Clydesdale hits IPO snag as new era starts
British challenger bank Clydesdale is turning out to be a tougher sell than anticipated for CEO David Duffy, potentially casting a shadow over the UK’s other planned challenger bank IPOs.
Clydesdale was due to start trading on the London Stock Exchange Tuesday, alongside a demerger with former parent National Australia Bank (NAB). Institutional investors are being offered 25% of the bank, but NAB has now said it may opt not to go ahead with the listing, or only do part of it, and instead retain part of Clydesdale.
The demerger still becomes effective on Tuesday, after NAB shareholders approved the move last week. However, the first day of trading is being delayed until Wednesday, after a request from one of the ratings agencies for more information on Clydesdale’s secured funding, making up 13% of the bank’s total. That could mean a downgrade of its deposit rating, the bank said.

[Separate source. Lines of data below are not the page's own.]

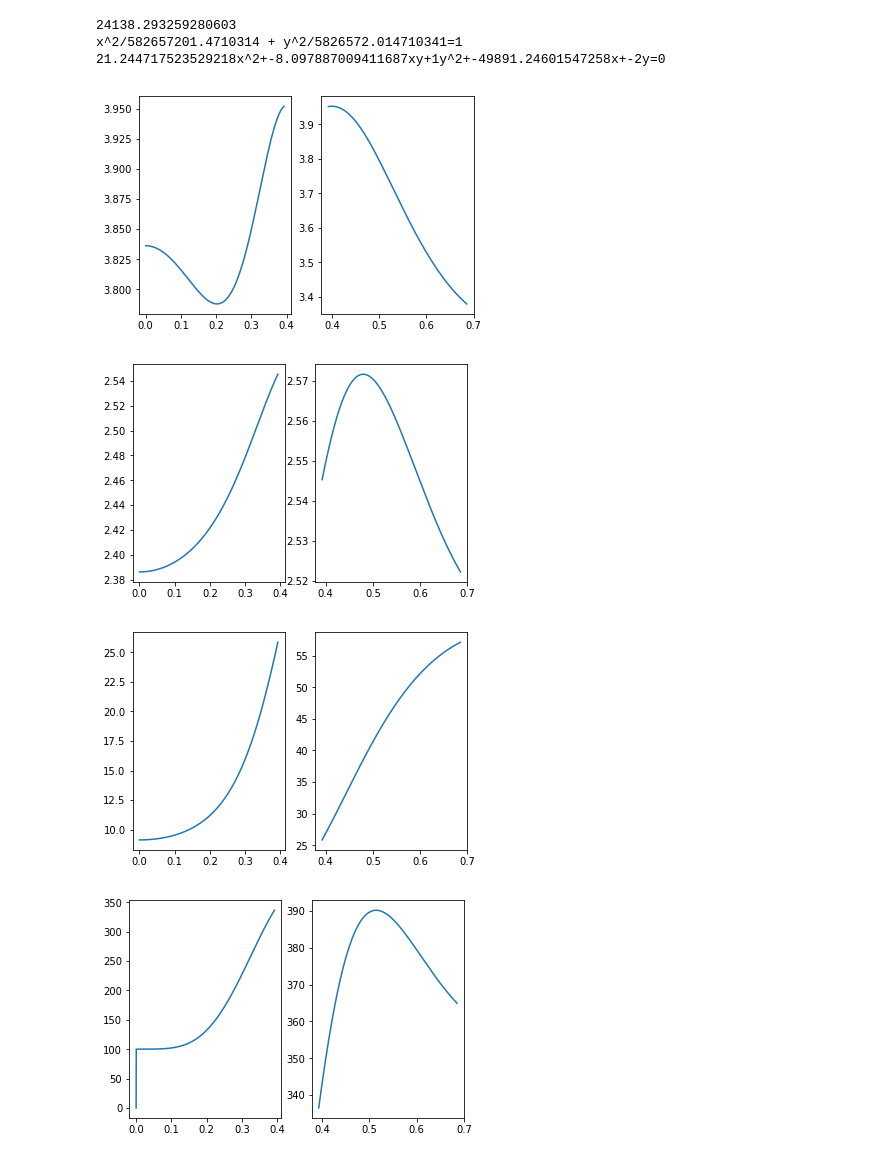
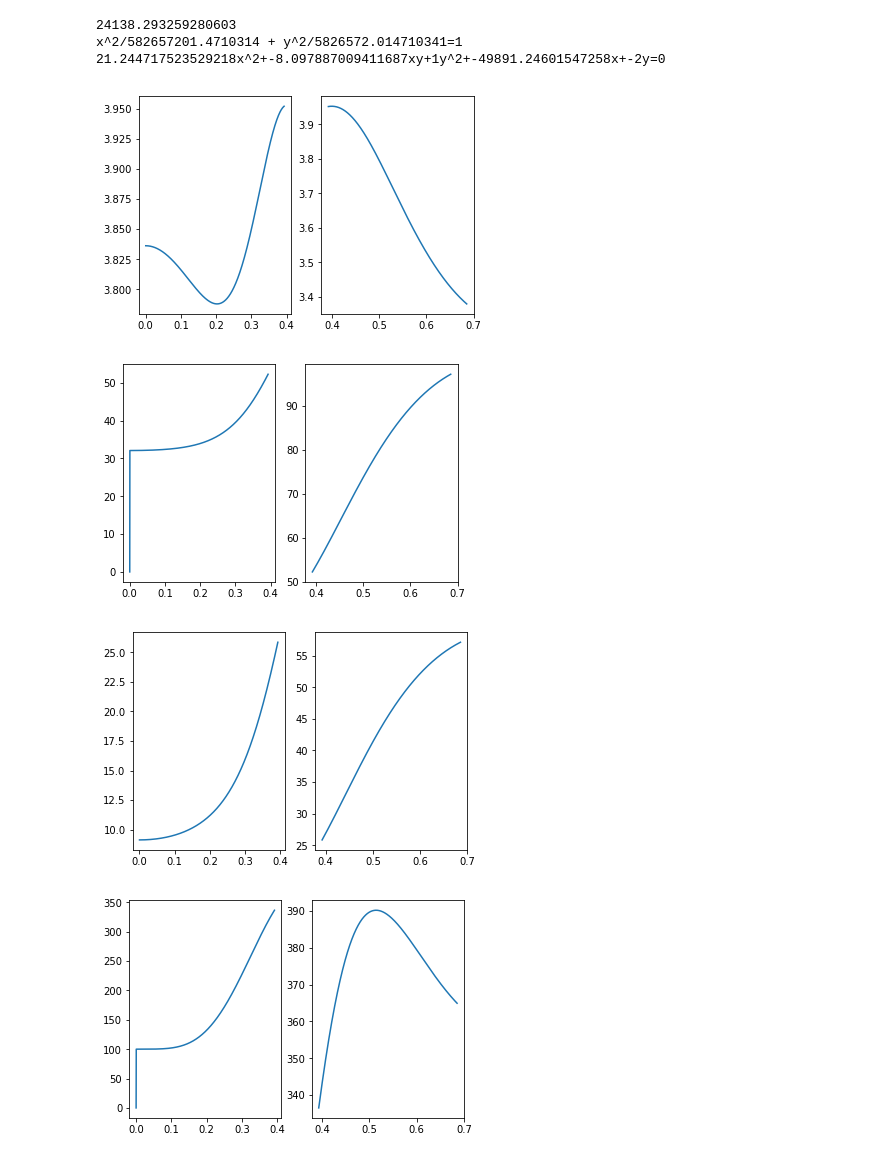
Before and after one commit to danft/MCE, a Jupyter notebook: poly_trig.ipynb, the cells around one changed output. Saved outputs shown, nothing was run; the diff lists cells and outputs as text; code cells hidden in the pictures.

```diff
--- a/poly_trig.ipynb
+++ b/poly_trig.ipynb
@@ -94,11 +135,10 @@ print(f"{A}x^2+{B}xy+{C}y^2+{D}x+{E}y=0")
 x^2/582657201.4710314 + y^2/5826572.014710341=1
 21.244717523529218x^2+-8.097887009411687xy+1y^2+-49891.24601547258x+-2y=0
 # %%
-import numpy as np
-import matplotlib.pyplot as plt
 
 def g(ae, be, xe, ye):
     def f(tx):
+        C=1
         a = ae
         b = be
         q = a**2 / b**2
@@ -139,11 +179,11 @@ def g(ae, be, xe, ye):
     plt.show()
 # %%
 g(5, 2, 3, 0.45)
-g(3, 2, 3, 1.5)
+g(3.5, 2, 1, 11.5)
 g(5, 2, 3, 10)
 g(10, 1, 20, 1)
 # %% [output]
 [figure]
-[figure, old version]
+[figure, new version]
 [figure]
 [figure]
```
Also changed, not shown: parts of 7 cells of this notebook, 1 other file.
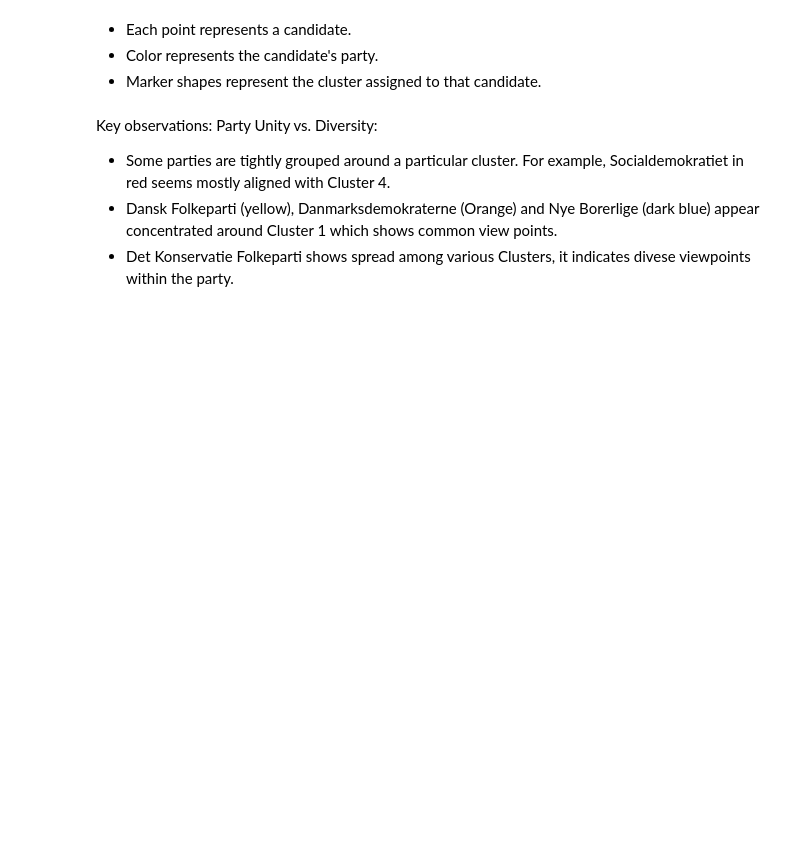
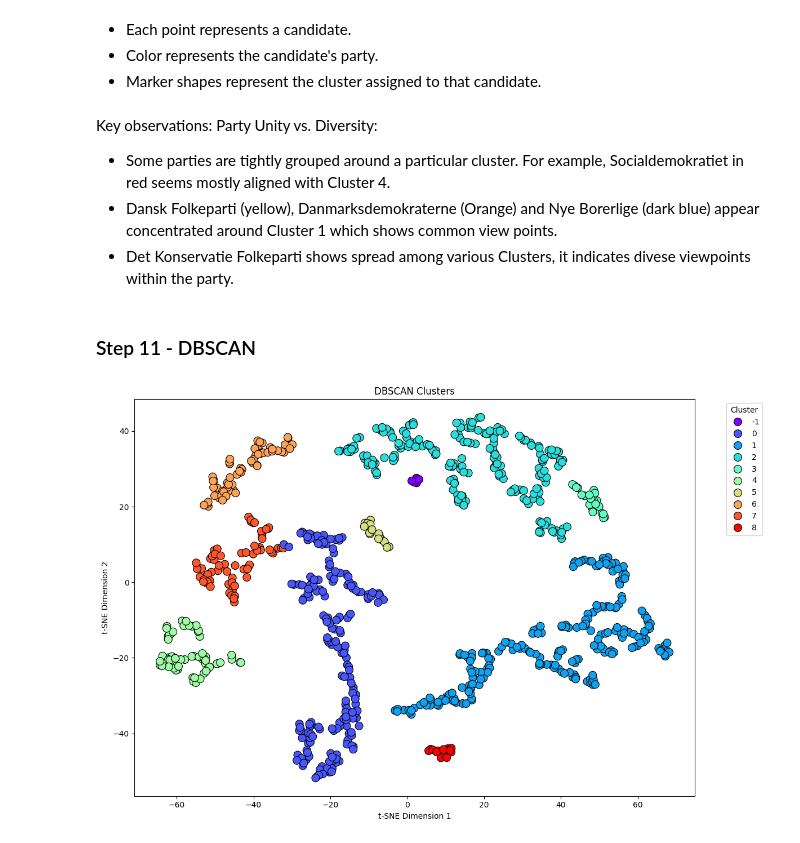
Before and after one commit to saransing/Machine-Learning, a Jupyter notebook: 5. Political Candiate Part 2/5. Candidate Test 2022 II.ipynb, the cells around one changed output. Cells and saved outputs as stored; diff of their text form; code cells hidden in the pictures; blank space fills up the shorter version.

Commit message:
DBSCAN

```diff
--- a/5. Political Candiate Part 2/5. Candidate Test 2022 II.ipynb
+++ b/5. Political Candiate Part 2/5. Candidate Test 2022 II.ipynb
@@ -604,3 +608,58 @@ Party Unity vs. Diversity:
 - Some parties are tightly grouped around a particular cluster. For example, Socialdemokratiet in red seems mostly aligned with Cluster 4.
 - Dansk Folkeparti (yellow), Danmarksdemokraterne (Orange) and Nye Borerlige (dark blue) appear concentrated around Cluster 1 which shows common view points.
 - Det Konservatie Folkeparti shows spread among various Clusters, it indicates divese viewpoints within the party.
+# %% [markdown]
+### Step 11 - DBSCAN
+# %%
+import matplotlib.pyplot as plt
+import seaborn as sns
+import pandas as pd
+from sklearn.decomposition import PCA
+from sklearn.manifold import TSNE
+from sklearn.cluster import DBSCAN
+import matplotlib.cm as cm
+import numpy as np
+
+# Apply PCA for initial dimensionality reduction
+pca = PCA(n_components=2, random_state=10)  # Retain the top 50 components (adjust as needed)
+X_pca = pca.fit_transform(answers)
+
+# Reduce dimensions further using t-SNE
+tsne = TSNE(n_components=2, perplexity=11, random_state=10)
+X_tsne = tsne.fit_transform(X_pca)
+
+# Perform DBSCAN clustering
+dbscan = DBSCAN(eps=6, min_samples=15)
+clusters = dbscan.fit_predict(X_tsne)
+
+# Create a DataFrame for visualization
+results_tsne = pd.DataFrame(X_tsne, columns=['Dim1', 'Dim2'])
+results_tsne['Cluster'] = clusters  # Add DBSCAN cluster labels
+
+
+# Generate rainbow colors for clusters
+unique_clusters = np.sort(results_tsne['Cluster'].unique())
+n_clusters = len(unique_clusters)
+colors = cm.rainbow(np.linspace(0, 1, n_clusters))  # Generate colors from the rainbow colormap
+palette = [colors[i] for i in range(n_clusters)]
+
+# Plot the t-SNE-reduced data
+plt.figure(figsize=(12, 8))
+sns.scatterplot(
+    data=results_tsne,
+    x='Dim1',
+    y='Dim2',
+    hue='Cluster',  # Use colors for clusters
+    palette=palette,  # Provide a list of colors
+    s=100,
+    edgecolor='k',
+    legend='full'
+)
+plt.title("DBSCAN Clusters")
+plt.xlabel("t-SNE Dimension 1")
+plt.ylabel("t-SNE Dimension 2")
+plt.legend(title="Cluster", bbox_to_anchor=(1.05, 1), loc='upper left')
+plt.tight_layout()
+plt.show()
+# %% [output]
+[figure, added]
```
Also changed, not shown: parts of 6 cells of this notebook.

The IPO “is expected to proceed” according to announcement by the bank, citing Duffy. The CEO said: “Whilst we have a very short delay in launching the IPO it is very important that we commence trading as an independent company in the best possible way. We have made excellent progress with the transaction and we have very strong interest in our story.”
The IPO is over-subscribed, at 180p per share, according to NAB. But that is at the lower end of a range between 175p and 235p, which would have valued the bank between £1.54 billion and £2.07 billion. Duffy told Euromoney late last year, he thought Clydesdale’s value at IPO would be between £2 billion and £2.5 billion. There was appetite among Australian investors for diversification, as the Australia economy slows and the UK economy speeds up, according to Duffy.
The UK has seen a flurry of IPOs of small, so-called challenger banks in recent years, with Metro Bank and RBS spin-off Williams & Glynn expected to follow Clydesdale (whose heartlands are in northern Britain). Such banks have traditional struggled to make gains on the handful of big banks that dominate UK banking.
But Duffy said Clydesdale, which is traditionally strongest in northern England offers “an opportunity to change the face of UK banking” as bigger banks are harder-hit by new regulatory burdens. Independence from NAB will help Clydesdale focus on growing its franchise, Duffy told Euromoney.
Uncertainty over the ownership of the bank, and being part of a group based "many thousands of miles away" has, according to him, “led to lack of management focus and lack of investment". He hopes to replicate his success in improving results at the bank he used to run - Allied Irish Banks (which is also planning an IPO) – including in in digital banking.
Longer term, Duffy told Euromoney could be both an acquirer or target, as consolidation gets under way in the challenger sector. "In a few years’ time I doubt the market will look as it does today," he said, outlining which regions and businesses he could target in an acquisition – and where acquirers of Clydesdale could come from.